- Aim of the exercise
In the listing that follows, how many lines include the word "test"? Only the number is wanted.

- Material shown
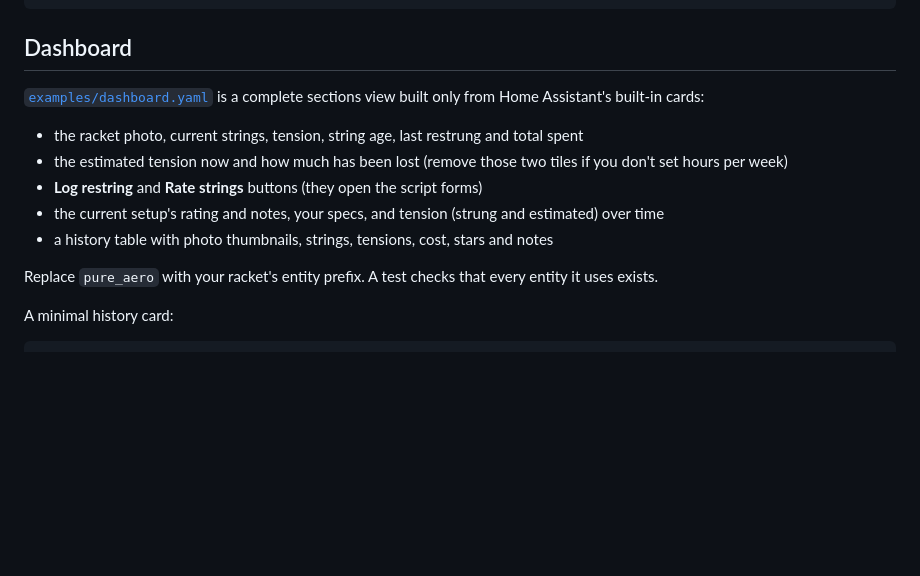
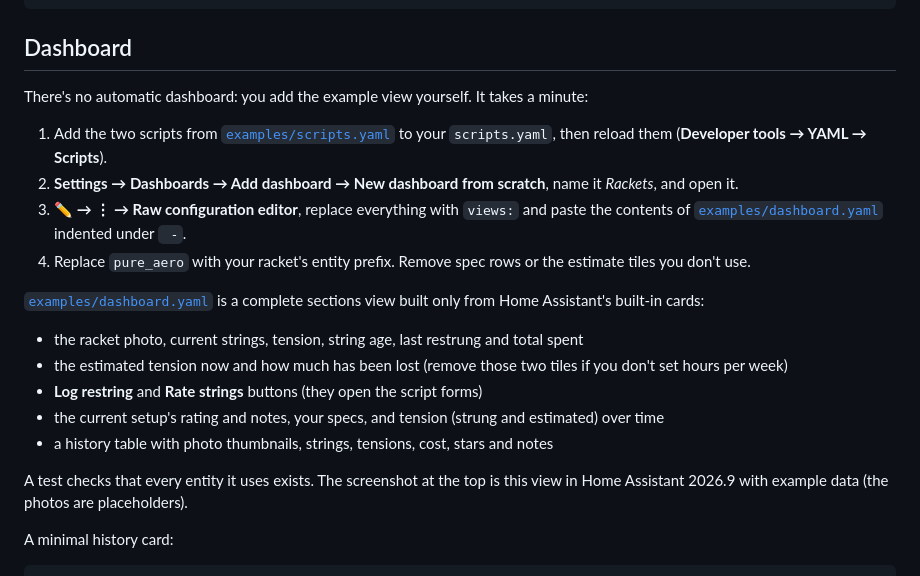
Before and after one commit to kianhean/ha-tennis-racket-strings, a Markdown page: README.md, the part around one of its changes. Rendered like a GitHub page; blank space fills up the shorter version.

```diff
--- a/README.md
+++ b/README.md
@@ -238,6 +253,16 @@ actions:
 
 ## Dashboard
 
+There's no automatic dashboard: you add the example view yourself. It takes a minute:
+
+1. Add the two scripts from [`examples/scripts.yaml`](examples/scripts.yaml) to your `scripts.yaml`,
+   then reload them (**Developer tools → YAML → Scripts**).
+2. **Settings → Dashboards → Add dashboard → New dashboard from scratch**, name it *Rackets*, and open it.
+3. **✏️ → ⋮ → Raw configuration editor**, replace everything with `views:` and paste the contents of
+   [`examples/dashboard.yaml`](examples/dashboard.yaml) indented under `  - `.
+4. Replace `pure_aero` with your racket's entity prefix. Remove spec rows or the estimate tiles you
+   don't use.
+
 [`examples/dashboard.yaml`](examples/dashboard.yaml) is a complete sections view built only from
 Home Assistant's built-in cards:
 
@@ -247,7 +272,8 @@ Home Assistant's built-in cards:
 - the current setup's rating and notes, your specs, and tension (strung and estimated) over time
 - a history table with photo thumbnails, strings, tensions, cost, stars and notes
 
-Replace `pure_aero` with your racket's entity prefix. A test checks that every entity it uses exists.
+A test checks that every entity it uses exists. The screenshot at the top is this view in Home
+Assistant 2026.9 with example data (the photos are placeholders).
 
 A minimal history card:
 
```
Also changed, not shown: other parts of README.md (+16 -1 lines), CLAUDE.md (+1 -0 lines), images/screenshots/dashboard-dark.png (added), images/screenshots/dashboard-light.png (added), images/screenshots/lookup-dark.png (added), images/screenshots/lookup-light.png (added), 3 other files.
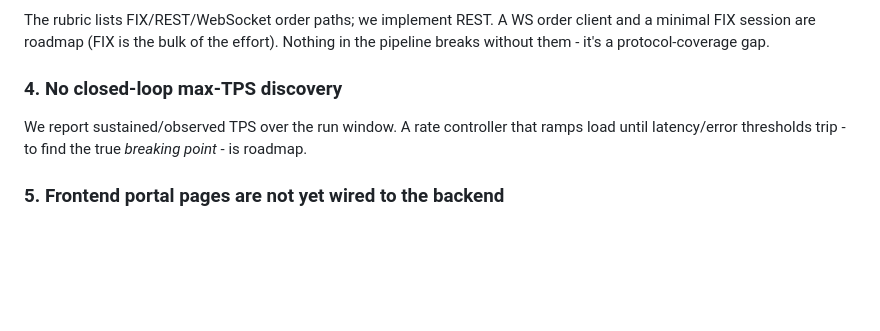
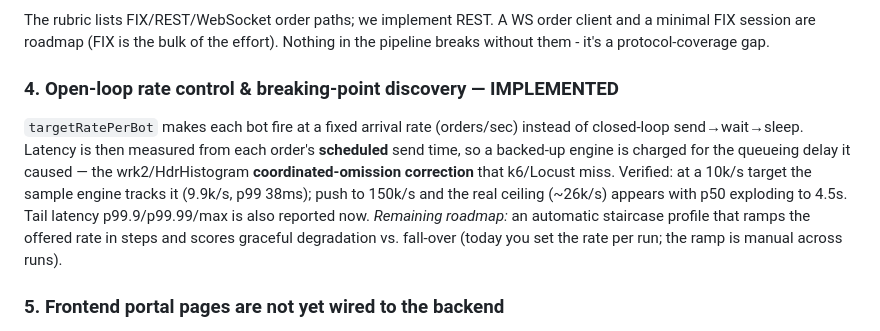
Before and after one commit to Lagmator22/quantime, a Markdown page: LIMITATIONS.md, the part around the change. Rendered like a GitHub page; blank space fills up the shorter version.

Commit message:
docs: open-loop rate control + tail latency are implemented (not roadmap)

```diff
--- a/LIMITATIONS.md
+++ b/LIMITATIONS.md
@@ -52,10 +52,16 @@ The rubric lists FIX/REST/WebSocket order paths; we implement REST. A WS order c
 FIX session are roadmap (FIX is the bulk of the effort). Nothing in the pipeline breaks without
 them - it's a protocol-coverage gap.
 
-### 4. No closed-loop max-TPS discovery
+### 4. Open-loop rate control & breaking-point discovery — IMPLEMENTED
 
-We report sustained/observed TPS over the run window. A rate controller that ramps load until
-latency/error thresholds trip - to find the true *breaking point* - is roadmap.
+`targetRatePerBot` makes each bot fire at a fixed arrival rate (orders/sec) instead of
+closed-loop send→wait→sleep. Latency is then measured from each order's **scheduled** send time,
+so a backed-up engine is charged for the queueing delay it caused — the wrk2/HdrHistogram
+**coordinated-omission correction** that k6/Locust miss. Verified: at a 10k/s target the sample
+engine tracks it (9.9k/s, p99 38ms); push to 150k/s and the real ceiling (~26k/s) appears with p50
+exploding to 4.5s. Tail latency p99.9/p99.99/max is also reported now. *Remaining roadmap:* an
+automatic staircase profile that ramps the offered rate in steps and scores graceful degradation
+vs. fall-over (today you set the rate per run; the ramp is manual across runs).
 
 ### 5. Frontend portal pages are not yet wired to the backend
 
```
Also changed, not shown: DESIGN.md (+4 -2 lines).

- Task response
2